Sad but true insight into organisational software development
I am not a skeptic or nay-sayer by nature, but found Politics-Oriented Software Development right on the money, especially when it comes to the politics of software development. And to top it, the article is quite well written.
Could this be the prime reason for major IT failures in government IT projects than usual suspects such as complexity, changing technologies, massive scope and poor planning?
Although I would not want this article to influence my own work habits too much, it is hard to ignore its insights, some of which are reproduced below:
On individual's Goals:
Real world companies are made up of individuals working for their own goals: career advancement, more money, or just the chance to slack off. Occasionally it may be in someone's interest to build a successful project. Usually it's more useful to sabotage it.
On disguising true intent of certain actions:
Because everyone has to pay lip service to the good of the company, deliberate sabotage has to be disguised as incidental sabotage.
On timing of certain actions:
Also remember that someone who points out a problem early is a troublemaker; someone who fixes a problem at the last minute is a hero.
On apparent conflict of motivations:
The project manager only needs it to work in the short term: he doesn't care if it's easy to maintain. However, an unmaintainable project can be a trap for a developer, who might spend years making tiny changes.
The one I liked most, and can relate to, is on the threat of getting fired:
Threats are likely to be empty in the short term, and quickly forgotten when the project is over. As part of his empire, you are contributing to his status: he doesn't want to get rid of you even if you're useless.

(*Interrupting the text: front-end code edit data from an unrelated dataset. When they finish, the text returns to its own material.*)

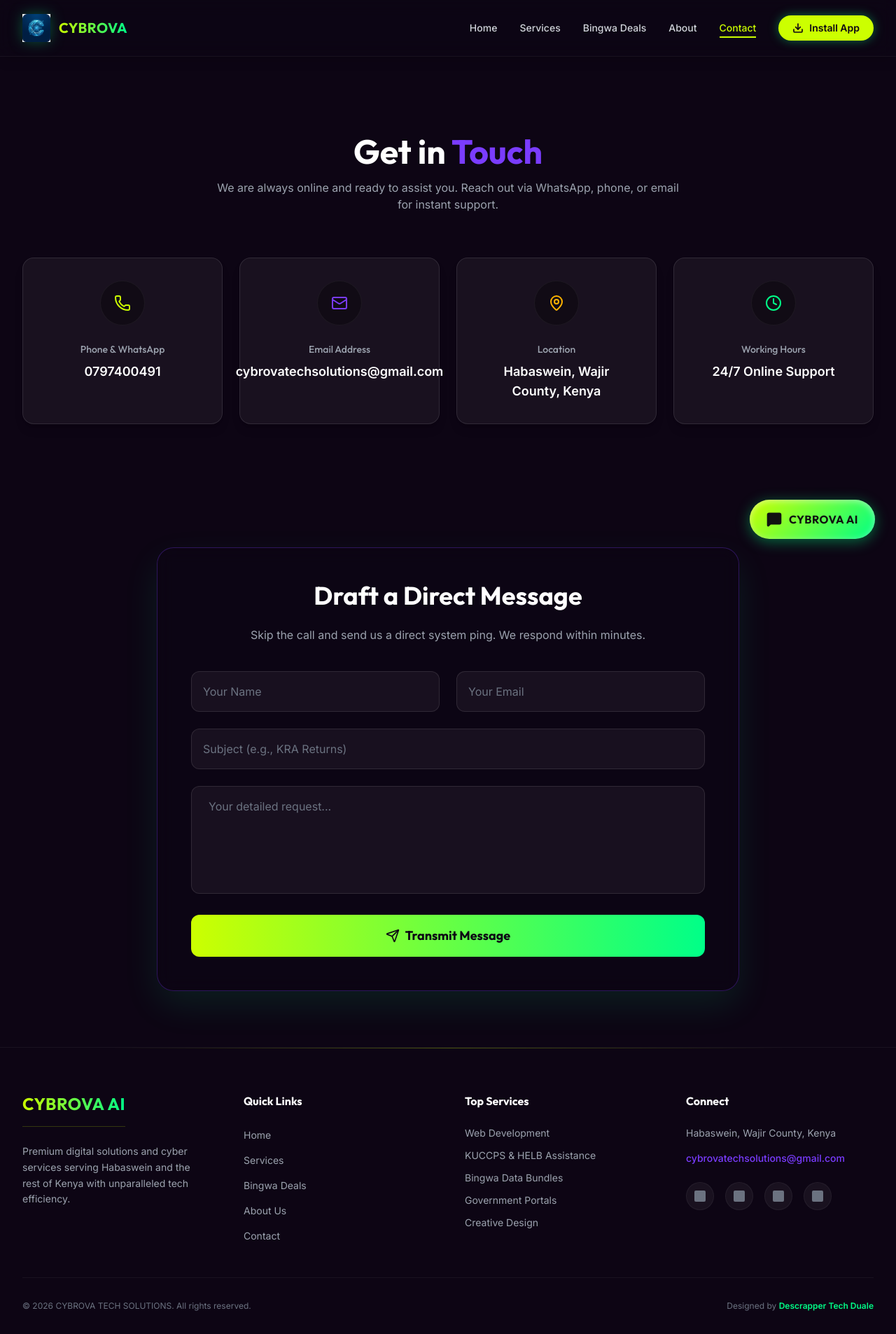
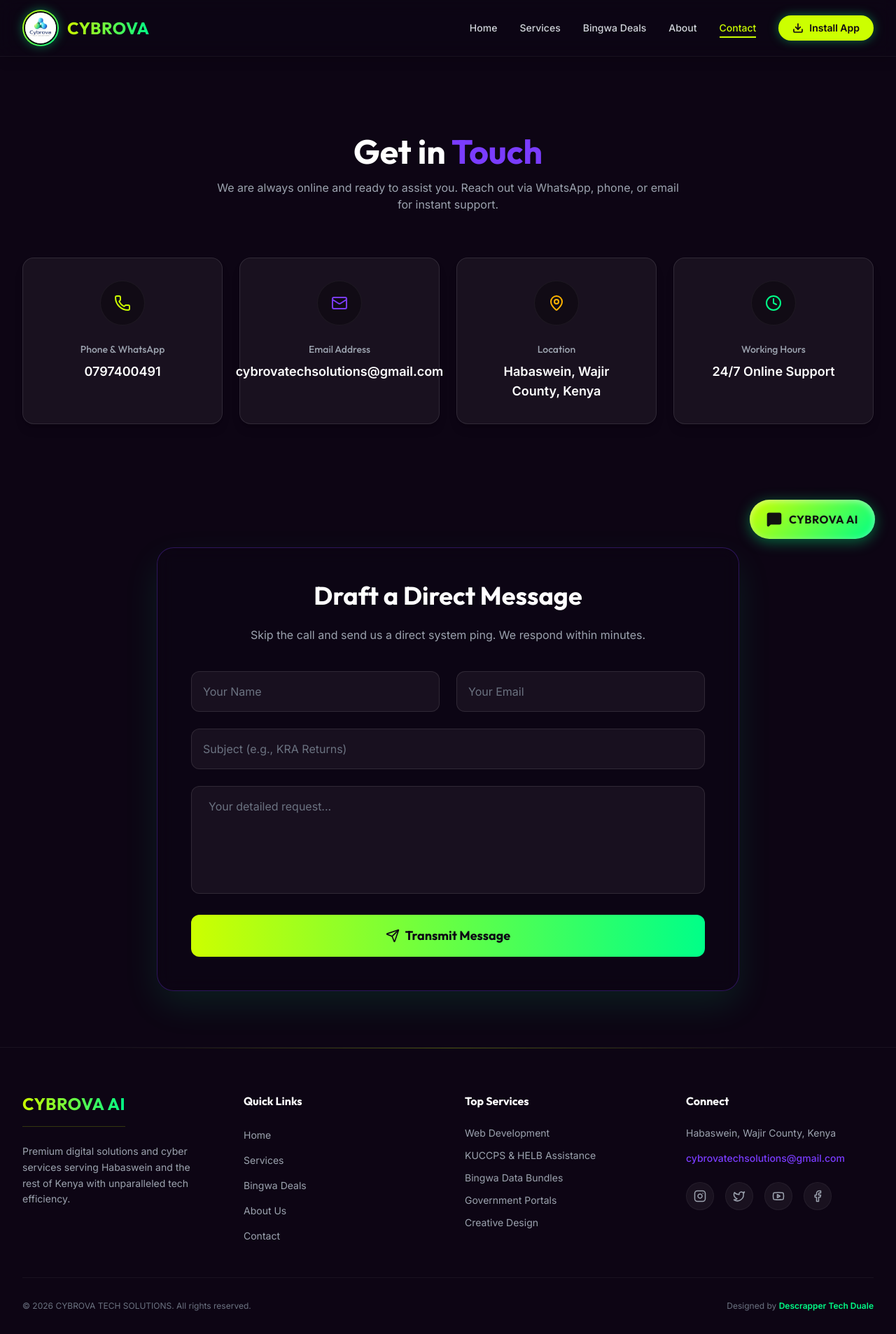
Before and after one commit to Dualeali/cybrova-tech-solutions, a React (Vite) app: page /contact in a window 1280 px wide. Shown: the whole page at 70% size. Built offline with nearby package versions, Linux system fonts and the light colour scheme.

Commit message:
Polish logo styles for Navbar and PWA prompt

```diff
--- a/index.html
+++ b/index.html
@@ -6,7 +6,7 @@
     <meta name="theme-color" content="#0d0514" />
     <meta name="apple-mobile-web-app-capable" content="yes" />
     <meta name="apple-mobile-web-app-status-bar-style" content="black-translucent" />
-    <link rel="apple-touch-icon" href="/logo.png" />
+    <link rel="apple-touch-icon" href="/logo.jpeg" />
     <link rel="manifest" href="/manifest.webmanifest" />
     <title>CYBROVA TECH SOLUTIONS</title>
     <!-- linking google fonts for icons-->
--- a/src/components/InstallPWA.jsx
+++ b/src/components/InstallPWA.jsx
@@ -83,9 +83,9 @@ const InstallPWA = () => {
           </button>
 
           <div className="flex items-center gap-4">
-            <div className="w-16 h-16 shrink-0 rounded-2xl p-1 bg-gradient-to-br from-lime-400 to-yellow-400 shadow-[0_0_15px_rgba(204,255,0,0.5)]">
-              <div className="w-full h-full bg-black/80 rounded-xl flex items-center justify-center p-2 backdrop-blur-sm">
-                <img src="/logo.png" alt="CYBROVA App Logo" className="w-full h-full object-contain" />
+            <div className="w-16 h-16 sm:w-20 sm:h-20 shrink-0 rounded-[1.25rem] p-[3px] bg-gradient-to-br from-lime-400 to-yellow-400 shadow-[0_0_20px_rgba(204,255,0,0.4)]">
+              <div className="w-full h-full bg-brand-dark rounded-xl overflow-hidden flex items-center justify-center">
+                <img src="/logo.jpeg" alt="CYBROVA App Logo" className="w-full h-full object-cover" />
               </div>
             </div>
 
--- a/src/components/Website/Footer.jsx
+++ b/src/components/Website/Footer.jsx
@@ -1,5 +1,6 @@
 import React from 'react';
 import { Link } from 'react-router-dom';
+import { Instagram, Twitter, Youtube, Facebook } from 'lucide-react';
 
 const Footer = () => {
     const navLinks = [
@@ -60,12 +61,22 @@ const Footer = () => {
                         <p className="text-brand-accent text-sm font-medium mb-6">cybrovatechsolutions@gmail.com</p>
 
                         <div className="flex gap-4">
-                            {[1, 2, 3, 4].map((i) => (
-                                <a key={i} href="#" className="w-10 h-10 rounded-full bg-white/5 flex items-center justify-center hover:bg-brand-neon/20 hover:text-brand-neon transition-colors border border-white/5">
-                                    <span className="sr-only">Social {i}</span>
-                                    <div className="w-4 h-4 rounded-sm bg-gray-500"></div> {/* Placeholder icon */}
-                                </a>
-                            ))}
+                            <a href="#" className="w-10 h-10 rounded-full bg-white/5 flex items-center justify-center hover:bg-[#E1306C] hover:text-white text-gray-400 transition-colors border border-white/5">
+                                <span className="sr-only">Instagram</span>
+                                <Instagram size={18} />
+                            </a>
+                            <a href="#" className="w-10 h-10 rounded-full bg-white/5 flex items-center justify-center hover:bg-[#1DA1F2] hover:text-white text-gray-400 transition-colors border border-white/5">
+                                <span className="sr-only">Twitter</span>
+                                <Twitter size={18} />
+                            </a>
+                            <a href="#" className="w-10 h-10 rounded-full bg-white/5 flex items-center justify-center hover:bg-[#FF0000] hover:text-white text-gray-400 transition-colors border border-white/5">
+                                <span className="sr-only">YouTube</span>
+                                <Youtube size={18} />
+                            </a>
+                            <a href="#" className="w-10 h-10 rounded-full bg-white/5 flex items-center justify-center hover:bg-[#1877F2] hover:text-white text-gray-400 transition-colors border border-white/5">
+                                <span className="sr-only">Facebook</span>
+                                <Facebook size={18} />
+                            </a>
                         </div>
                     </div>
                 </div>
--- a/src/components/Website/HeroSection.jsx
+++ b/src/components/Website/HeroSection.jsx
@@ -23,7 +23,7 @@ const HeroSection = () => {
                     transition={{ duration: 0.8, ease: "easeOut" }}
                     className="mx-auto w-32 h-32 mb-8 relative flex items-center justify-center animate-pulse-slow"
                 >
-                    <img src="/logo.png" alt="CYBROVA Logo" className="w-full h-full object-contain drop-shadow-[0_0_30px_rgba(0,255,136,0.4)]" />
+                    <img src="/logo.jpeg" alt="CYBROVA Logo" className="w-full h-full object-contain drop-shadow-[0_0_30px_rgba(0,255,136,0.4)]" />
                 </motion.div>
 
                 <motion.h1
--- a/src/components/Website/Navbar.jsx
+++ b/src/components/Website/Navbar.jsx
@@ -27,8 +27,10 @@ const Navbar = () => {
                             animate={{ opacity: 1, x: 0 }}
                             className="flex-shrink-0 flex items-center gap-3 cursor-pointer group"
                         >
-                            <img src="/logo.png" alt="CYBROVA Logo" className="w-10 h-10 object-contain drop-shadow-[0_0_10px_rgba(0,255,136,0.3)] group-hover:drop-shadow-[0_0_20px_rgba(0,255,136,0.8)] transition-all" />
-                            <span className="font-outfit font-bold text-xl tracking-wide bg-clip-text text-transparent bg-gradient-to-r from-brand-neon to-brand-neon-light cyber-glitch">
+                            <div className="relative p-0.5 rounded-full bg-gradient-to-br from-brand-neon to-brand-neon-light shadow-[0_0_15px_rgba(0,255,136,0.4)] group-hover:shadow-[0_0_25px_rgba(0,255,136,0.8)] transition-all duration-300">
+                                <img src="/logo.jpeg" alt="CYBROVA Logo" className="w-11 h-11 sm:w-12 sm:h-12 object-cover rounded-full border-2 border-brand-dark" />
+                            </div>
+                            <span className="font-outfit font-bold text-xl sm:text-2xl tracking-wide bg-clip-text text-transparent bg-gradient-to-r from-brand-neon to-brand-neon-light cyber-glitch">
                                 CYBROVA
                             </span>
                         </motion.div>
--- a/vite.config.js
+++ b/vite.config.js
@@ -7,7 +7,7 @@ export default defineConfig({
     react(),
     VitePWA({
       registerType: 'autoUpdate',
-      includeAssets: ['logo.png', 'ceo.jpeg'],
+      includeAssets: ['logo.jpeg', 'ceo.jpeg'],
       workbox: {
         globPatterns: ['**/*.{js,css,html,ico,png,svg,jpeg}']
       },
@@ -21,19 +21,19 @@ export default defineConfig({
         orientation: 'portrait',
         icons: [
           {
-            src: 'logo.png',
+            src: 'logo.jpeg',
             sizes: '192x192',
-            type: 'image/png'
+            type: 'image/jpeg'
           },
           {
-            src: 'logo.png',
+            src: 'logo.jpeg',
             sizes: '512x512',
-            type: 'image/png'
+            type: 'image/jpeg'
           },
           {
-            src: 'logo.png',
+            src: 'logo.jpeg',
             sizes: '512x512',
-            type: 'image/png',
+            type: 'image/jpeg',
             purpose: 'any maskable'
           }
         ]
```
Also changed, not shown: public/logo.jpeg (added), public/logo.png (deleted).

You're only likely to be fired if the company as a whole is reducing numbers, and in that case no amount of work guarantees safety.